Continue reading The Dentist (Razia Israely) – 2010 Toronto Fringe Review

Weight Loss World (Theatre Under Pressure) – 2010 Toronto Fringe Review

By Adam Collier

Weight Loss World was performed at St. Vladimir’s Theatre as part of Fringe. A company called Theatre Under Pressure produced the show.

There was a unique enthusiasm in the audience on the night I went to Weight Loss World.

“Let’s sit front row” – I overheard one patron say to another – “that’s like VIP!”

“Pfft – more like VI-Crazy!” was the reply. And then they laughed.

The crowd was buoyant – giggling often, and unexpectedly bursting with laughter at a few moments. One such moment came when four of the characters purge on stage.

Continue reading Weight Loss World (Theatre Under Pressure) – 2010 Toronto Fringe Review

Sex, Drugs & the Holy Ghost (www.bourgee-bushwoman.com) – 2010 Toronto Fringe Review

By John Bourke

It’s difficult to put a categorize what kind of a show Sex, Drugs & the Holy Ghost really is, and it’s making it very difficult to write this review.
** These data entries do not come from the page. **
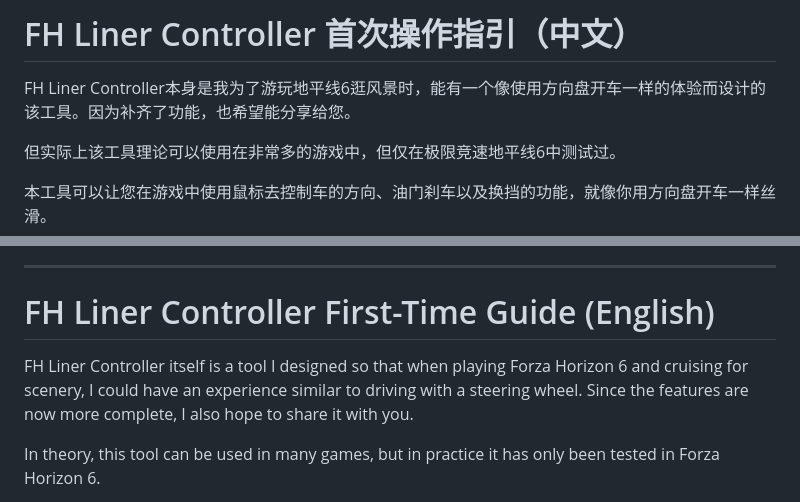
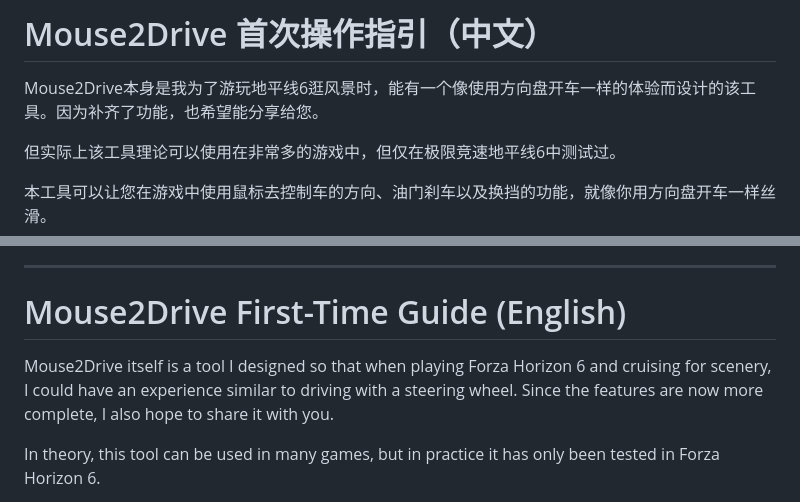
Before and after one commit to JasonStephen/Mouse2Drive, a Markdown page: README.md, 2 parts joined by grey strips. Drawn GitHub-style.

Commit message:
Rename FH Liner Controller to Mouse2Drive in README

```diff
--- a/README.md
+++ b/README.md
@@ -1,6 +1,6 @@
-# FH Liner Controller 首次操作指引（中文）
+# Mouse2Drive 首次操作指引（中文）
 
-FH Liner Controller本身是我为了游玩地平线6逛风景时，能有一个像使用方向盘开车一样的体验而设计的该工具。因为补齐了功能，也希望能分享给您。
+Mouse2Drive本身是我为了游玩地平线6逛风景时，能有一个像使用方向盘开车一样的体验而设计的该工具。因为补齐了功能，也希望能分享给您。
 
 但实际上该工具理论可以使用在非常多的游戏中，但仅在极限竞速地平线6中测试过。
 
@@ -85,9 +85,9 @@ FH Liner Controller本身是我为了游玩地平线6逛风景时，能有一个
 
 ---
 
-# FH Liner Controller First-Time Guide (English)
+# Mouse2Drive First-Time Guide (English)
 
-FH Liner Controller itself is a tool I designed so that when playing Forza Horizon 6 and cruising for scenery, I could have an experience similar to driving with a steering wheel. Since the features are now more complete, I also hope to share it with you.
+Mouse2Drive itself is a tool I designed so that when playing Forza Horizon 6 and cruising for scenery, I could have an experience similar to driving with a steering wheel. Since the features are now more complete, I also hope to share it with you.
 
 In theory, this tool can be used in many games, but in practice it has only been tested in Forza Horizon 6.
 
```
Put simply, the show is a series of three vignettes where Diane Johnstone portrays three different women, each of whom is at a different point in their life, and have very different views on, well, everything.

Sex, Drugs & the Holy Ghost (Hereafter shortened to SDatHG) was performed and written by Diane Johnstone and directed by Winnie Wong. Continue reading Sex, Drugs & the Holy Ghost (www.bourgee-bushwoman.com) – 2010 Toronto Fringe Review

Eternal Friendship with a Spotless Smile – 2010 Toronto Fringe Review

By Mira Saraf

I will never for the life of me remember the correct name for this play (because of the Hollywood Movie). That’s probably intentional, but whatever the situation may be, I called it Eternal Sunshine of the Spotless Smile, Eternal Friendship of the Spotless Mind and all variations in between before I actually got it right.

The psychiatric ward based comedy is about two patients who are paired together for treatment purposes (one is violent, the other passive) and who both fall for their new nurse after the old ones dies under mysterious circumstances. There is a peppering of things in between to allow us to learn about the backgrounds of these two individuals.

Continue reading Eternal Friendship with a Spotless Smile – 2010 Toronto Fringe Review

Barfly on the Wall – 2010 Toronto Fringe Review

By Winston Soon

Heat does not for comedy make. This is the lesson I learned as I caught the sweltering Barfly on the Wall. It’s not that the show is flawless – far from it. I’ll get to that.

But c’mon, how in the hell can anyone be funny as they nearly slip on their own sweat and even more importantly, how can an audience find anything funny as they….well…slip on their own sweat?

Continue reading Barfly on the Wall – 2010 Toronto Fringe Review